All aircraft in the X-Plane 12 world cast a wake turbulence – a wing cutting through the air in X-Plane 12 leaves a vortex in the air that swirls inward over the wingtip, and sinks slowly as it dissipates energy over time. The strength of the vortex and its lifetime depends on the lift force generated by the wing (i.e. a wing that has to lift a 172 does not create a strong vortex, whereas a wing that supports a 747 surely does). Over the course of its life, the vortex sinks slowly and is displaced by the prevailing wind.
Flying through such a vortex can be dangerous! If you cross the vortex left by an airliner while flying a 172 yourself, be prepared to be tossed around or even flipped upside down. If you do the same with roles reversed, you might see a slight bump just enough to ripple the surface of your coffee (be sure not to do this in an A350 as spilled coffee can cause in-flight engine shutdowns).
Wakes left by AI aircraft
AI aircraft in X-Plane run the full flight model. That is, each wing is calculated using the same methods and with the same accuracy as for the user aircraft. Thus the amount of energy left in the wake vortex is clearly known, it just comes from the flight model. Therefore, if ATC clears that 747 to take off before you, be sure to stay above their flight path until you can turn away from it. For landing, stay above the preceding planes path and touch down slightly further down the runway than they did to stay safe.
Wakes left by online traffic, live traffic, and other plugins
For aircraft that are not run by the X-Plane flight model, such as other players’ aircraft from an online network, or real-world traffic injected from a plugin like Live Traffic using data from an ADS-B exchange, X-Plane makes a best effort guess based on the data provided by the plugin. The plugin can tell X-Plane how heavy the aircraft is, and its wing area and wingspan. In the absence of this data, X-Plane will fall back on a fairly conservative light aircraft estimate, assuming a Learjet-sized aircraft weighing 10 tons with a 12m wingspan. This means you are not going to get flipped upside down in your 737 if you end up flying through a wake left by an old plugin. This is to minimize user frustration with existing online flying plugins.
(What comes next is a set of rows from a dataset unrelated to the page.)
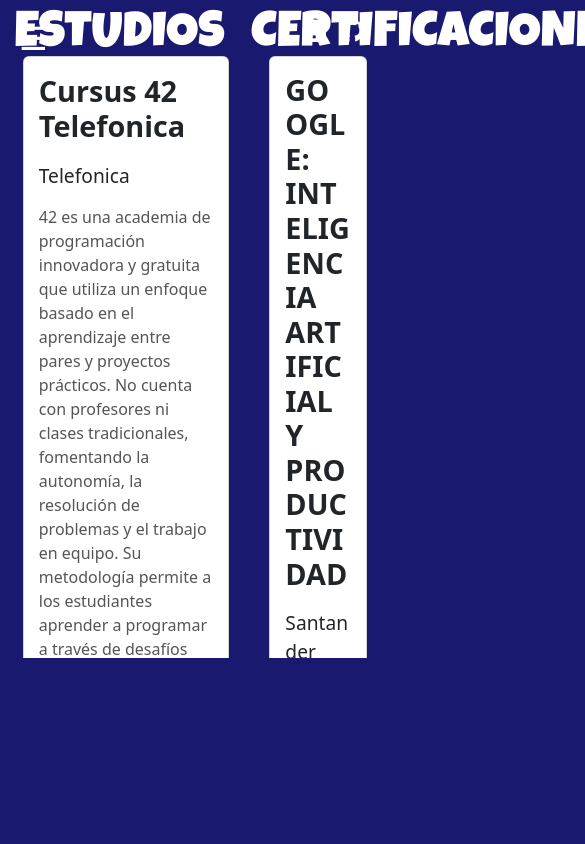
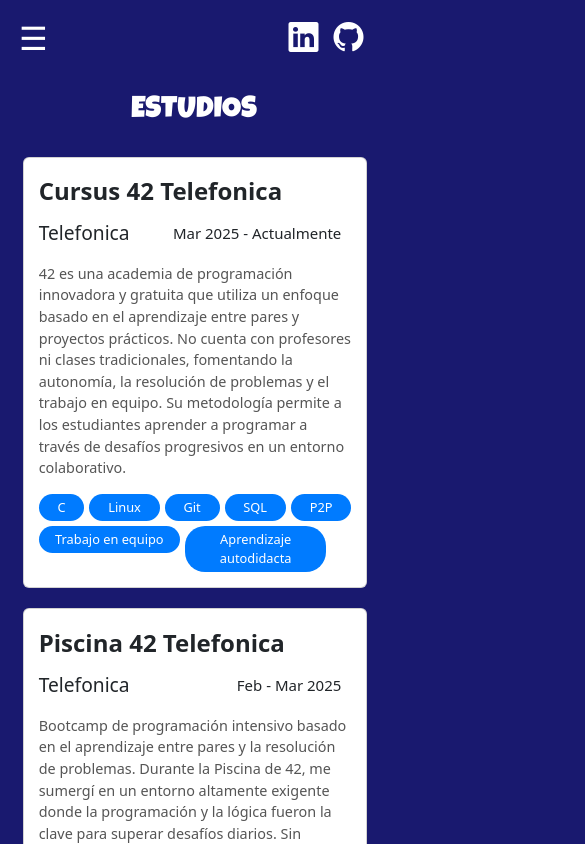
Before and after one commit to CarolinaCasGil/Porfolio, an Angular app in the folder Porfolio/: page /studies in a window 390 px wide. Shown: the top 844 px of the page, 585 px wide, since content can reach past the window. Built offline with nearby package versions, Linux system fonts and the light colour scheme; a web font is replaced by a local one.

Commit message:
subido muchas cosas

```diff
--- a/Porfolio/src/app/components/dassboard/dassboard.component.scss
+++ b/Porfolio/src/app/components/dassboard/dassboard.component.scss
@@ -151,8 +151,8 @@
 /* ================== MEDIA QUERIES PARA RESPONSIVE ================== */
 @media (max-width: 1024px) {
     .name {
-        padding: 6%;
-        margin-top: -30px;
+        padding: 10%;
+        margin-bottom: -65px;
     }
 
     .typing-animation {
@@ -177,10 +177,9 @@
 
 @media (max-width: 768px) {
     .name {
-        padding: 8%;
-        margin-top: -20px;
+        padding: 10%;
+        margin-bottom: -65px;
     }
-
     .typing-animation {
         font-size: 250%;
     }
@@ -218,8 +217,8 @@
     }
 
     .flag-icon {
-        width: 25px;
-        height: 25px;
+        width: 30px;
+        height: 30px;
     }
 }
 
--- a/Porfolio/src/app/components/shared/header/header.component.scss
+++ b/Porfolio/src/app/components/shared/header/header.component.scss
@@ -61,14 +61,13 @@
 .header-icon * {
     transition: transform 0.2s;
     color: white;
-    font-size: 1.5em;
+    font-size: 40px;
 }
 
 .header-icon *:hover {
     transform: scale(1.5);
 }
 
-/* 📌 Estilos para 1024px */
 @media screen and (max-width: 1024px) {
     .header {
         padding: 1%;
@@ -93,6 +92,7 @@
     }
 
     .header-icon {
+        font-size: 15px;
         margin-right: 2%;
     }
 
@@ -102,7 +102,7 @@
 
     .nav {
         font-size: 150%;
-        gap: 15px;
+        gap: 25px;
     }
 }
 
@@ -157,4 +157,8 @@
         top: 10px;
         right: 15px;
     }
+
+    .header-icon * {
+        font-size: 30px;
+    }
 }
--- a/Porfolio/src/app/components/studies/studies.component.html
+++ b/Porfolio/src/app/components/studies/studies.component.html
@@ -1,22 +1,30 @@
-<div class="tittle">
+<!-- <div class="tittle">
     <div class="tittle-stidies">
         <h2>ESTUDIOS</h2>
     </div>
     <div class="tittle-cursos">
         <h2>CERTIFICACIONES</h2>
     </div>
-</div>
+</div> -->
 
 
 
 <div class="estudios">
 
+    <div class="studiestittle">
+        <div class="tittle">
+            <div class="tittle-stidies">
+                <h2>ESTUDIOS</h2>
+            </div>
+        </div>
         <div class="studies">
             <div *ngFor="let study of studies" class="cards">
                 <div class="card">
                     <h3 class="title">{{ study.title }}</h3>
+                    <div class="info">
+                        <p class="location">{{ study.school }}</p>
                         <p class="date">{{ study.date }}</p>
-                <p class="location">{{ study.school }}</p>
+                    </div>
                     <p class="description">{{ study.description }}</p>
                     <div class="languages">
                         <span *ngFor="let language of study.utilities" class="language-bubble">{{ language }}</span>
@@ -24,20 +32,28 @@
                 </div>
             </div>
         </div>
+    </div>
 
-
-
+    <div class="cursostittle">
+        <div class="tittle">
+            <div class="tittle-cursos">
+                <h2>CERTIFICACIONES</h2>
+            </div>
+        </div>
         <div class="cursos">
             <div *ngFor="let cur of cursos" class="cards">
                 <div class="card">
                     <h3 class="title">{{ cur.title }}</h3>
+                    <div class="info">
+                        <p class="location">{{ cur.school }}</p>
                         <p class="date">{{ cur.date }}</p>
-                <p class="location">{{ cur.school }}</p>
+                    </div>
                     <div class="languages">
                         <span *ngFor="let language of cur.utilities" class="language-bubble">{{ language }}</span>
                     </div>
                 </div>
             </div>
         </div>
+    </div>
 
 </div>
--- a/Porfolio/src/app/components/studies/studies.component.scss
+++ b/Porfolio/src/app/components/studies/studies.component.scss
@@ -4,48 +4,55 @@
     display: flex;
     flex-direction: row;
     gap: 20px;
-    height: 3vh;
-    width: 100vw;
     box-sizing: border-box;
     padding: 2%;
-    margin-top: -30px;
-    margin-bottom: 15px;
 }
 
 .tittle-stidies {
-    font-size: 100px;
     text-align: center;
-    width: 65%;
+    height: 3vh;
+    width: 100vw;
+    margin-bottom: 20px;
 }
 
 .tittle-cursos {
     text-align: center;
-    width: 35%;
+    height: 3vh;
+    width: 100vw;
+    margin-bottom: 20px;
 }
 
-h2{
+h2 {
     font-size: 50px;
 }
 
 .estudios {
-    margin-top: -5px;
+    margin-top: -65px;
     display: flex;
     flex-direction: row;
     gap: 10px;
     height: 75vh;
-    width: 100vw;
-    box-sizing: border-box;
-    padding: 2%;
+    padding: 3%;
 }
 
-.studies {
+.studiestittle {
+    width: 65%;
+}
+
+.cursostittle {
+    width: 35%;
+}
+
+.studies,
+.cursos {
     display: flex;
     flex-direction: column;
     gap: 20px;
     height: 100%;
-    width: 65%;
+    width: 100%;
     padding: 4%;
     overflow-y: auto;
+    align-items: stretch;
 }
 
 .studies::-webkit-scrollbar {
@@ -53,14 +60,13 @@
     background: transparent;
 }
 
+.cursos::-webkit-scrollbar {
+    width: 0px;
+    background: transparent;
+}
+
 .cursos {
-    display: flex;
-    flex-direction: column;
-    gap: 20px;
-    height: 100%;
-    width: 35%;
-    padding: 4%;
-    overflow-y: auto;
+    margin-top: 24px;
 }
 
 .cursos .card {
@@ -72,11 +78,6 @@
     text-align: left;
     position: relative;
     overflow-y: auto;
-}
-
-.cursos::-webkit-scrollbar {
-    width: 0px;
-    background: transparent;
 }
 
 .studies .card {
@@ -112,7 +113,6 @@
 
 .description {
     font-size: 1rem;
-    /* Aumentar tamaño de descripción */
     color: #555;
     margin-bottom: 15px;
 }
@@ -129,3 +129,294 @@
     border-radius: 20px;
     font-size: 0.9rem;
 }
+
+@media (max-width: 1024px) {
+    .estudios {
+        flex-direction: column;
+        height: auto;
+    }
+
+    .studiestittle,
+    .cursostittle {
+        width: 100%;
+    }
+}
+
+@media (max-width: 768px) {
+    h2 {
+        font-size: 40px;
+    }
+
+    .tittle {
+        flex-direction: column;
+        text-align: center;
+    }
+
+    .estudios {
+        margin-top: 10px;
+        flex-direction: column;
+        gap: 20px;
+    }
+
+    .studies,
+    .cursos {
+        height: auto;
+    }
+}
+
+.tittle {
+    font-family: Luckiest Guy;
+    color: white;
+    display: flex;
+    flex-direction: row;
+    gap: 20px;
+    box-sizing: border-box;
+    padding: 2%;
+}
+
+.tittle-stidies {
+    text-align: center;
+    height: 3vh;
+    width: 100vw;
+    margin-bottom: 20px;
+}
+
+.tittle-cursos {
+    text-align: center;
+    height: 3vh;
+    width: 100vw;
+    margin-bottom: 20px;
+}
+
+h2 {
+    font-size: 50px;
+}
+
+.estudios {
+    margin-top: -65px;
+    display: flex;
+    flex-direction: row;
+    gap: 10px;
+    height: 75vh;
+    padding: 3%;
+}
+
+.studiestittle {
+    width: 65%;
+}
+
+.cursostittle {
+    width: 35%;
+}
+
+.studies,
+.cursos {
+    display: flex;
+    flex-direction: column;
+    gap: 20px;
+    height: 100%;
+    width: 100%;
+    padding: 4%;
+    overflow-y: auto;
+    align-items: stretch;
+}
+
+.studies::-webkit-scrollbar {
+    width: 0px;
+    background: transparent;
+}
+
+.cursos::-webkit-scrollbar {
+    width: 0px;
+    background: transparent;
+}
+
+.cursos {
+    margin-top: 24px;
+}
+
+.cursos .card {
+    padding: 15px;
+    display: flex;
+    flex-direction: column;
+    justify-content: space-between;
+    height: 100%;
+    text-align: left;
+    position: relative;
+    overflow-y: auto;
+}
+
+.studies .card {
+    padding: 15px;
+    display: flex;
+    flex-direction: column;
+    justify-content: space-between;
+    height: 100%;
+    text-align: left;
+    position: relative;
+    overflow-y: auto;
+}
+
+.title {
+    font-size: 1.8rem;
+    font-weight: bold;
+    margin-top: 1.5%;
+}
+
+.date {
+    font-size: 15px;
+    position: absolute;
+    bottom: 15px;
+    right: 15px;
+    margin-right: 15px;
+}
+
+.location {
+    font-size: 1.2rem;
+    margin-top: 10px;
+    margin-bottom: 15px;
+}
+
+.description {
+    font-size: 1rem;
+    color: #555;
+    margin-bottom: 15px;
+}
+
+.languages {
+    display: flex;
+    gap: 10px;
+}
+
+.language-bubble {
+    background-color: #007bff;
+    color: white;
+    padding: 5px 10px;
+    border-radius: 20px;
+    font-size: 0.9rem;
+}
+
+@media (max-width: 1024px) {
+    .estudios {
+        flex-direction: column;
+        height: auto;
+    }
+
+    .studiestittle,
+    .cursostittle {
+        width: 100%;
+    }
+}
+
+@media (max-width: 768px) {
+    h2 {
+        font-size: 40px;
+    }
+
+    .tittle {
+        flex-direction: column;
+        text-align: center;
+    }
+
+    .estudios {
+        margin-top: 10px;
+        flex-direction: column;
+        gap: 20px;
+    }
+
+    .tittle{
+        text-align: center;
+        margin-left: -40px;
+    }
+
+    .studies,
+    .cursos {
+        height: auto;
+    }
+
+    .info {
+        display: flex;
+        flex-direction: row;
+        justify-content: space-between;
+        align-items: center;
+        font-size: 0.9rem;
+        margin-top: 5px;
+    }
+
+    .date {
+        position: static;
+        margin-right: 10px;
+    }
+
+    .location {
+        margin-top: 0;
+    }
+}
+
+@media (max-width: 480px) {
+    h2 {
+        font-size: 30px;
+    }
+
+    .estudios {
+        margin-top: 50px;
+        align-items: center;
+    }
+
+    .tittle{
+        text-align: center;
+        margin-left: -20px;
+    }
+
+    .studies,
+    .cursos {
+        padding: 3%;
+    }
+
+    .title {
+        font-size: 1.5rem;
+    }
+
+    .info {
+        display: flex;
+        flex-direction: row;
+        justify-content: space-between;
+        align-items: center;
+        font-size: 0.9rem;
+        margin-top: 5px;
+    }
+
+    .date {
+        position: static;
+        margin-right: 10px;
+    }
+
+    .location {
+        margin-top: 0;
+    }
+
+    .description {
+        font-size: 0.9rem;
+    }
+
+    .languages {
+        justify-content: flex-start;
+        align-items: flex-start;
+        flex-wrap: wrap;
+        display: flex;
+        gap: 5px;
+        text-align: center;
+    }
+
+    .language-bubble {
+        font-size: 0.8rem;
+        padding: 4px 8px;
+        flex-grow: 1;
+        text-align: center;
+        white-space: normal;
+        max-width: calc(50% - 15px);
+        display: flex;
+        align-items: center;
+        justify-content: center;
+    }
+}
--- a/Porfolio/src/app/components/studies/studies.component.ts
+++ b/Porfolio/src/app/components/studies/studies.component.ts
@@ -33,7 +33,7 @@
     },
     {
       title: 'GRADO SUPERIOR DISEÑO DE APLICACIONES MULTIPLATAFORMA',
-      school: 'Centro Europeo de Estudios Profesionales',
+      school: 'Metrodora',
       date: '2022 - 2024',
       description: 'Durante el Grado Superior en Diseño de Aplicaciones Multiplataforma, he aprendido a desarrollar aplicaciones para diferentes plataformas, como móviles, tabletas y la web. He adquirido conocimientos en programación utilizando lenguajes como Java, HTML y CSS, y también he trabajado con bases de datos y servicios web. Además, he desarrollado habilidades en el diseño de interfaces, análisis de requisitos y gestión de proyectos.',
       utilities: ['Java', 'HTML', 'CSS', 'SQL', 'Python']
```
Lines whose indentation alone changed are shown as unchanged.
Since the wakes are technically an extension of the TCAS override API used by plugins since X-Plane 11.50, all plugins that show traffic in X-Plane 11.50 are compatible with wake turbulence generation and will gain that base functionality automatically when used in X-Plane 12.
Plugins can use new datarefs starting with X-Plane 12 to inform X-Plane of physical properties of the non-player aircraft that are then used for a more accurate strength and duration of the wake. By writing to the new datarefs, a plugin providing traffic data can upgrade from the “generic Learjet wake” to an accurate wake representative of the aircraft they are actually drawing.
Learn about wake turbulence avoidance
In X-Plane, you can cheat and make the wake left by an aircraft visible by having it drawn in the sky in a color scheme showing its danger (from red over orange and yellow down to green) so you can avoid it (or fly through it on purpose to experience the effect). Wake visualization is just one of the many graphical flight model outputs available. Press Ctrl+M to toggle graphical flight model output in X-Plane. By repeatedly pressing Ctrl-M you can cycle through all the visualizations available, while a small white label tells you what you are looking at. Keep toggling until you see “Wake Turbulence” displayed and marvel at the air disturbance waiting to make your day interesting.
You can also use X-Avion on your iPad to have wake turbulence danger zones visualized – this works in real airplanes using ADS-B data, and it works in X-Plane when driving X-Avion over network.